In the book THE ART OF PARENTING TWINS, co-author Patricia Malmstrom refers to twins as "hard happiness." As a mom of twins, I concur: having twins to raise is a great blessing and simultaneously a great challenge. But I think being a late blooming mom is hard happiness too, for very different reasons.

It took me a long, hard, three-year-plus road from saying to my husband, "Let's try to have a baby," to actually giving birth. Having a successful pregnancy was a challenge for me because of my "advanced maternal age." Not that many of my eggs were still good. And after the devastating lows of suffering several miscarriages, giving birth to a healthy baby -- let alone two -- was an incredible high. The joy we experienced after so many years of struggle, longing, emotional and physical wear and tear, was immeasurable.

I think it's the same for a lot of late blooming moms. Many of us have had a long, hard road to get to become moms, so we appreciate the very fact of our kids' existence in a different way than moms who had a smooth ride from easy conception to an uncomplicated birth.

The happiness is hard because it was hard to achieve.

But it's also hard because having kids later in life means, for some of us, that all the grandparents aren't around to share in the happiness. Both my parents were long gone before I even got married, let alone brought my kids into the world. I'm very happy to have my in-laws, who are super grandparents, willing to travel great distances to see us several times a year. But I do wish my parents could know my kids, and vice versa. I get very wistful sometimes about this, knowing the only way my kids will know my parents is through me -- telling them stories, showing them pictures, and exhibiting the traits, attitudes and values that were passed on to me.

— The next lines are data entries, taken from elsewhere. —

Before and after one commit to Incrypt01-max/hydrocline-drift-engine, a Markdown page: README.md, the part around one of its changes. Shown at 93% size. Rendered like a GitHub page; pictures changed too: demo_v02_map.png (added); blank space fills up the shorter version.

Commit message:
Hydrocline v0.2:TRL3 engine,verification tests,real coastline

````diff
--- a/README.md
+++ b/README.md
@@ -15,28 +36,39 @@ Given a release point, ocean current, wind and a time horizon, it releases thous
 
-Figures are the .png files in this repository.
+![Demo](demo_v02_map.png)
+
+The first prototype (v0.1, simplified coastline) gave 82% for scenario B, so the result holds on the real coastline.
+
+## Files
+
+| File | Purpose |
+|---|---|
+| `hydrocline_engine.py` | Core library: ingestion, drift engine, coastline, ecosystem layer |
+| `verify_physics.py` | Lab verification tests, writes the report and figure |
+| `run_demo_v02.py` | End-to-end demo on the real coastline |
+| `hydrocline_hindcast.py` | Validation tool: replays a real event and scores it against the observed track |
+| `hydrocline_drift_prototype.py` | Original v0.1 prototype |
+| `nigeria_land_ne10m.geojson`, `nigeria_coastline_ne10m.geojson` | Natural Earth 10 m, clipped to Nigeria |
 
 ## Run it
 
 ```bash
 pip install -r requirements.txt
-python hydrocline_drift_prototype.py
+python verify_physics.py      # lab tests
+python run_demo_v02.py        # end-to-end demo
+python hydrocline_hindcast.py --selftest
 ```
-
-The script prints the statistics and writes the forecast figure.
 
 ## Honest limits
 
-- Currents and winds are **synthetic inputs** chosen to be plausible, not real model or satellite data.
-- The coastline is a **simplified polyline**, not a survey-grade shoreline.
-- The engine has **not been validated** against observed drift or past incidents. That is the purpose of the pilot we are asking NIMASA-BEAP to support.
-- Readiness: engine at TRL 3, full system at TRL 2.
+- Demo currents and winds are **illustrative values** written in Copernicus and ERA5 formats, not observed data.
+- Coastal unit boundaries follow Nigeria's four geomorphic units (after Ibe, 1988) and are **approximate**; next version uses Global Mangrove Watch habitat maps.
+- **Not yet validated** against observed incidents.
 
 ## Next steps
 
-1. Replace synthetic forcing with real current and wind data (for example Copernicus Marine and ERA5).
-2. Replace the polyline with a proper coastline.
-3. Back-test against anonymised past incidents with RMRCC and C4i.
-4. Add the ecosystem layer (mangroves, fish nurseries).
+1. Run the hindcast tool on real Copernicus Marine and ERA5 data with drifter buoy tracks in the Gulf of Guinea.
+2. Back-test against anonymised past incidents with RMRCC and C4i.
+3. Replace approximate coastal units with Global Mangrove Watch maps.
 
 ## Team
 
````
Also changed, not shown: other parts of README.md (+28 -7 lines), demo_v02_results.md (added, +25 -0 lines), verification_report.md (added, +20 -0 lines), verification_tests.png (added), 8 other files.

The happiness of later in life parenthood is also hard because let's face it, we older moms and dads don't have the same energy level as our younger counterparts. I swear I'd be enjoying motherhood oh so much more if I weren't so exhausted all the time. And I know I wasn't this tired ten years ago.

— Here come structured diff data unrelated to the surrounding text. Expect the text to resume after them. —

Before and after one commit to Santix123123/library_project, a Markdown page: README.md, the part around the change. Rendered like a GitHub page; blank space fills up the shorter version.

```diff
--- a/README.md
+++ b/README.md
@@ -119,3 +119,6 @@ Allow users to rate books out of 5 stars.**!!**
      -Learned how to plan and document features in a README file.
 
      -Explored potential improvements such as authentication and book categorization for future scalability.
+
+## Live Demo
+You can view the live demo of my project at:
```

Having lived a bit longer before having kids than is the norm, I also have a more acute sense of the fragility of life and the tenuousness of every day existence. When I hold my son's little hand as he falls asleep next to me, or when I look in the rear view mirror and catch my daughter's face in the midst of a gigglefest, I am aware of how I'm savoring the moment. I know too well that moments are fleeting.

Confession: I worry about not being around long enough to see my own kids married and having kids. Truth is, I worry about not being around to see them through high school. I'm healthy and fit (when I'm not battling the colds the kids bring home), but knowing my own mom only made it to 58 nags in the back of my mind. I want to do everything possible to be sure I'm here longer -- much longer.

My infertility ended happily, in twin fertility -- but it was a happiness hard-earned. My later-in-life momhood is largely happy too, but comes with all the exhaustions of middle age combined with the typical parental frustrations of handling that fearsome creature known as the toddler -- in my case, times two. So I'm no stranger to hard happiness. My guess is, a lot of you aren't either.

1 comment:

Anonymous said...

I didn't realize your mother was so young when she passed away, Holly. That was sobering to read.